Tal Cohen, CEO of Chi-X Global, parent company of the soon-to-be-launched trading platform, said Chi-X Australia did not want to be “tethered to the ASX” and that an independent post-trade solution would be forthcoming, possibly in partnership with a global clearing provider.
“That’s where we’re headed, but don’t feel this is the right time to introduce additional workflows. Our priority on day one is to ensure a smooth launch for all market participants,” he told theTRADEnews.com. While some have asserted that Chi-X Australia’s case for attracting liquidity away from the ASX is weakened by the absence of a cheaper clearing and settlement process, Cohen argued that the path taken by the newcomer had made it easier for trading members to get up an running.
Chi-X Australia will soft launch, with just six stocks in its first week, simultaneously with the introduction of new market integrity rules by the Australian Securities and Investments Commission. But unlike Chi-X Europe, which launched in London in 2007 with a low-cost clearing solution developed in conjunction with Fortis Bank, Chi-X Australia will start operations using its rival’s ASX Clear and ASX Settlement facilities.

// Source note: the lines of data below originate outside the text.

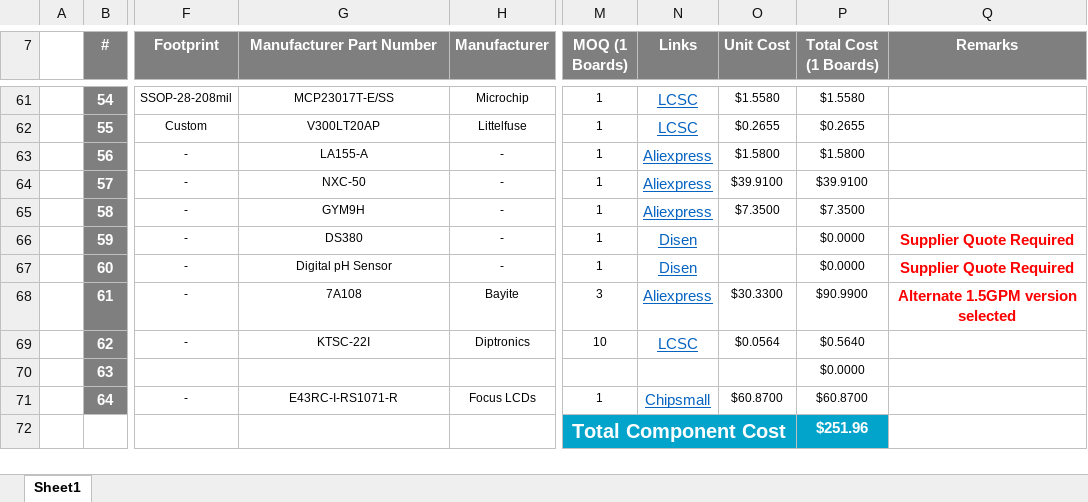
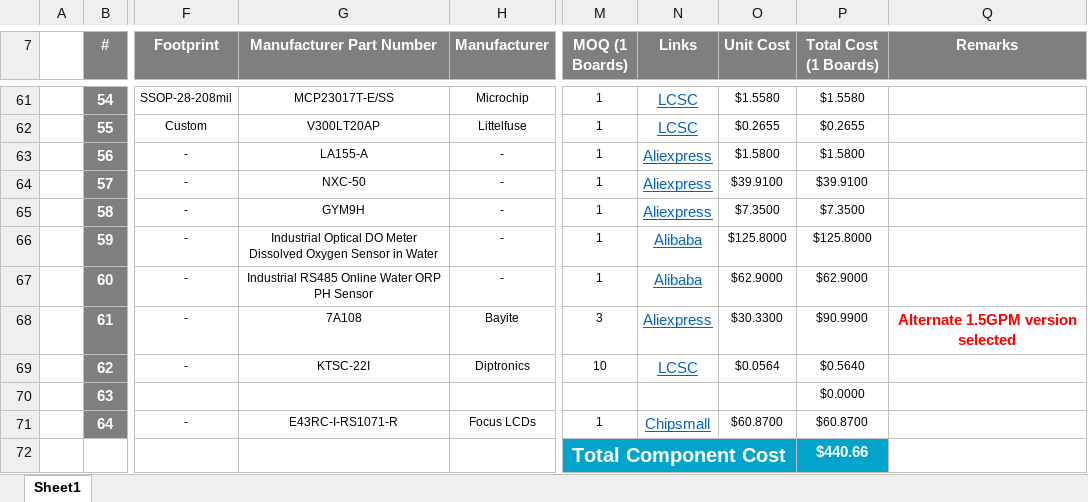
Before and after one commit to eSpark-Consulting-Group/cooper-scarbrough-log-n-controller, an Excel workbook: Design Files/LogNController/BOM/eSpark BOM.xlsx, sheet Sheet1, drawn as a sheet; only a part is shown, gaps mark what is left out; values as stored, in another font and other column widths than the file's, no borders; charts and pictures not drawn; the diff names each change by its address in the sheet, - before the commit and + after, or states it on an @@ line.

Commit message:
#5 sensors add in BOM peripherals

```diff
--- a/Design Files/LogNController/BOM/eSpark BOM.xlsx (sheet Sheet1)
+++ b/Design Files/LogNController/BOM/eSpark BOM.xlsx (sheet Sheet1)
-G66 (Manufacturer Part Number): DS380
+G66 (Manufacturer Part Number): Industrial Optical DO Meter Dissolved Oxygen Sensor in Water
-N66:N67 (Links): Disen
+N66:N67 (Links): Alibaba
-O66 (Unit Cost): (empty)
+O66 (Unit Cost): $125.8000
-P66 (Total Cost (1 Boards)): $0.0000
+P66 (Total Cost (1 Boards)): $125.8000
-Q66:Q67 (Remarks): Supplier Quote Required
+Q66:Q67 (Remarks): (empty)
-G67 (Manufacturer Part Number): Digital pH Sensor
+G67 (Manufacturer Part Number): Industrial RS485 Online Water ORP PH Sensor
-O67 (Unit Cost): (empty)
+O67 (Unit Cost): $62.9000
-P67 (Total Cost (1 Boards)): $0.0000
+P67 (Total Cost (1 Boards)): $62.9000
-P72 (Total Cost (1 Boards)): $251.96
+P72 (Total Cost (1 Boards)): $440.66
```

Cohen did not rule out the possibility of leveraging in Australia the post-trade solution already developed with Anglo-French clearing house LCH.Clearnet for Chi-East, its dark pool joint venture with the Singapore Exchange. Chi-East allows participants to trade leading stocks listed in Hong Kong, Japan and Singapore off exchange, with clearing and settlement completed in their home markets. “Right now our focus is on getting through the launch, after which we will look for new ways to lower the overall cost of trading,” said Cohen. “One option might be to reassess clearing in Australia.” He added that the concepts and workflows created for Chi-East’s clearing model could form the basis of an Australian post-trade solution.
Unlike, Europe and the US, Asia’s securities markets are dominated by a small number of geographically remote, vertically integrated exchange operators, with close links – typically based on common ownership – between trading platforms and post-trade utilities. While Cohen believes that increasing transparency of post-trade costs will put pressure on incumbent providers, he says competing solutions are unlikely to emerge from within the region. “To go up against the verticals, you have to have the skills and the scale of the global post-trade providers, many of which are looking for business opportunities outside of their existing markets,” he said.
Earlier this week, Chi-X Global announced that parent Instinet, the agency broker owned by Japan’s Nomura, had diluted its ownership stake in the exchange operator and trading technology provider. Brokers Bank of America Merrill Lynch, Goldman Sachs and Morgan Stanley, and electronic market makers Getco and QuantLab, have all acquired stakes, but Instinet retains a majority stake in Chi-X Global.